Ishimaru said the closures have been punishing. While international sanctions targeted major exports including coal and seafood and blocked imports of oil, they hadn’t affected imports of food or other consumer goods. But the border closures have directly affected regular North Koreans’ lives to an extent the sanctions never had, Ishimaru said.
“They’re all saying it’s not the coronavirus and getting sick we’re afraid of, it’s hunger,” he said.
Analysts said the coronavirus may also have served as a scapegoat for Kim’s failed economic aspirations as well as an opportunity for his regime to roll back some of the reforms and reassert control over the informal markets, foreign currency trade and society overall.

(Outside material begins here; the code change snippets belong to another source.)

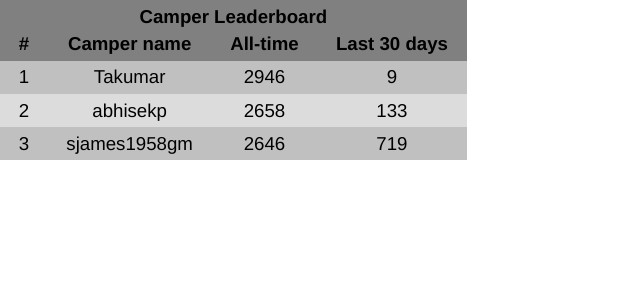
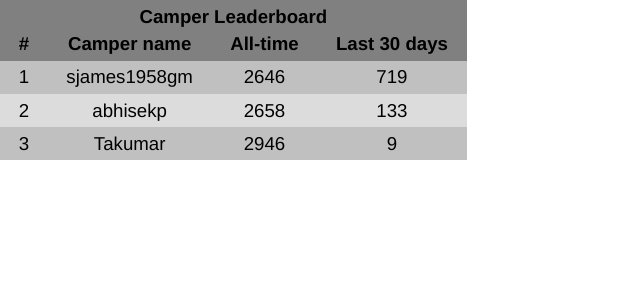
Before and after one commit to jw120/fcc-camper-leaderboard, a React (Create React App) app: page / in a window 1280 px wide. Shown: the top 300 px of the page, without its empty margins (0-640 px from the left). Built offline with nearby package versions, Linux system fonts and the light colour scheme; the HTML template or start-up script is replaced by a standard one.

Commit message:
Implement sorting

```diff
--- a/src/App.js
+++ b/src/App.js
@@ -9,18 +9,28 @@ import './App.css';
 import CamperTable from './CamperTable';
 import type { Camper, Direction } from './CamperTable';
 
-const campers = [
-  {"username":"Takumar","img":"https://avatars.githubusercontent.com/u/2951935?v=3","alltime":2946,"recent":9,"lastUpdate":"2016-08-24T06:32:39.875Z"},
-  {"username":"abhisekp","img":"https://avatars.githubusercontent.com/u/1029200?v=3","alltime":2658,"recent":133,"lastUpdate":"2016-08-31T00:27:03.626Z"},
-  {"username":"sjames1958gm","img":"https://avatars.githubusercontent.com/u/4639625?v=3","alltime":2646,"recent":719,"lastUpdate":"2016-08-31T04:00:31.385Z"}
-];
+type State = {
+  headers: string[];
+  directions: Direction[];
+  campers: {
+    allTimeUp: Camper[];
+    allTimeDown: Camper[];
+    recentUp: Camper[];
+    recentDown: Camper [];
+  }
+ };
 
 class App extends Component {
 
   state: {
     headers: string[];
     directions: Direction[];
-    campers: Camper[];
+    campers: {
+      allTimeUp: Camper[];
+      allTimeDown: Camper[];
+      recentUp: Camper[];
+      recentDown: Camper [];
+    }
    };
 
   constructor() {
@@ -28,33 +38,64 @@ class App extends Component {
     this.state = {
       headers: [ "#", "Camper name", "All-time", "Last 30 days" ],
       directions: [ "NonControl", "NonControl", "Down", "Unselected" ],
-      campers: [
+      campers: {
+        allTimeUp: [
           {"username":"Takumar","img":"https://avatars.githubusercontent.com/u/2951935?v=3","alltime":2946,"recent":9,"lastUpdate":"2016-08-24T06:32:39.875Z"},
           {"username":"abhisekp","img":"https://avatars.githubusercontent.com/u/1029200?v=3","alltime":2658,"recent":133,"lastUpdate":"2016-08-31T00:27:03.626Z"},
           {"username":"sjames1958gm","img":"https://avatars.githubusercontent.com/u/4639625?v=3","alltime":2646,"recent":719,"lastUpdate":"2016-08-31T04:00:31.385Z"}
+        ],
+        allTimeDown: [
+          {"username":"sjames1958gm","img":"https://avatars.githubusercontent.com/u/4639625?v=3","alltime":2646,"recent":719,"lastUpdate":"2016-08-31T04:00:31.385Z"},
+          {"username":"abhisekp","img":"https://avatars.githubusercontent.com/u/1029200?v=3","alltime":2658,"recent":133,"lastUpdate":"2016-08-31T00:27:03.626Z"},
+          {"username":"Takumar","img":"https://avatars.githubusercontent.com/u/2951935?v=3","alltime":2946,"recent":9,"lastUpdate":"2016-08-24T06:32:39.875Z"}
+        ],
+        recentUp: [
+          {"username":"Takumar","img":"https://avatars.githubusercontent.com/u/2951935?v=3","alltime":2946,"recent":9,"lastUpdate":"2016-08-24T06:32:39.875Z"},
+          {"username":"abhisekp","img":"https://avatars.githubusercontent.com/u/1029200?v=3","alltime":2658,"recent":133,"lastUpdate":"2016-08-31T00:27:03.626Z"},
+          {"username":"sjames1958gm","img":"https://avatars.githubusercontent.com/u/4639625?v=3","alltime":2646,"recent":719,"lastUpdate":"2016-08-31T04:00:31.385Z"}
+        ],
+        recentDown: [
+          {"username":"sjames1958gm","img":"https://avatars.githubusercontent.com/u/4639625?v=3","alltime":2646,"recent":719,"lastUpdate":"2016-08-31T04:00:31.385Z"},
+          {"username":"abhisekp","img":"https://avatars.githubusercontent.com/u/1029200?v=3","alltime":2658,"recent":133,"lastUpdate":"2016-08-31T00:27:03.626Z"},
+          {"username":"Takumar","img":"https://avatars.githubusercontent.com/u/2951935?v=3","alltime":2946,"recent":9,"lastUpdate":"2016-08-24T06:32:39.875Z"}
         ]
+      }
     };
   }
 
+  /** Helper method to select the appropriate array of campers given our sorting headers */
+  selectCampersArray(): Camper[] {
+    if (this.state.directions[2] === "Up") {
+      return this.state.campers.allTimeUp;
+    } else if (this.state.directions[2] === "Down") {
+      return this.state.campers.allTimeDown
+    } else if (this.state.directions[3] === "Up") {
+      return this.state.campers.recentUp;
+    } else if (this.state.directions[3] === "Down") {
+      return this.state.campers.recentDown
+    } else {
+      return [];
+    }
+  }
+
+  /* Helper method to update the directions[] in state when a column is clicked */
   updateDirections(columnIndex: number): void {
     console.log("Changing direction for column", columnIndex, "from", this.state.directions[columnIndex]);
     let oldDirection = this.state.directions[columnIndex];
-    let mapFn;
+    let mapFn = (d: Direction, i: number) => {
       switch (oldDirection) {
         case "Up":
-        mapFn = (d: Direction, i: number) => i === columnIndex ? "Down" : d;
-        break;
+          return i === columnIndex ? "Down" : d;
         case "Down":
-        mapFn = (d: Direction, i: number) => i === columnIndex ? "Up" : d;
-        break;
+          return i === columnIndex ? "Up" : d;
         case "Unselected":
-        mapFn = (d: Direction, i: number) => i === columnIndex ? "Down" : (d === "NonControl" ? "NonControl" : "Unselected");
-        break;
+          return i === columnIndex ? "Down" : (d === "NonControl" ? "NonControl" : "Unselected");
         default:
-        mapFn = (d: Direction) => d;
+          return d;
       }
+    };
     this.setState({
-      headers: this.state.headers,
+      ...this.state,
       directions: this.state.directions.map(mapFn)
     });
   }
@@ -66,7 +107,7 @@ class App extends Component {
           title="Camper Leaderboard"
           headers={this.state.headers}
           directions={this.state.directions}
-          campers={campers}
+          campers={this.selectCampersArray()}
           onHeaderClick={(i) => this.updateDirections(i)}
         />
       </div>
@@ -74,4 +115,6 @@ class App extends Component {
   }
 }
 
+
+
 export default App;
```
Also changed, not shown: 1 other file (tests, documents, lock files or other folders). Lines whose indentation alone changed are shown as unchanged.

“COVID-19 is an unpredictable situation that’s affecting the entire world, not just North Korea. In some ways, it serves as an excuse,” said Yang Moon-soo, professor at Seoul’s University of North Korean Studies. “They can say it’s not their fault, it’s a global situation.”
Kim holds absolute power but the economic failures could damage his legitimacy in the eyes of his people and particularly the elite in the capital, Pyongyang. The incomplete construction projects Kim has personally promoted stand as a symbol of that, Silberstein of the Stimson Center said.
“These are projects that the leader himself has put so much emphasis on and they’re just not finishing them,” he said. “If you think about what role the supreme leader has in North Korea, and he’s personally invested a lot of his clout, that says something.”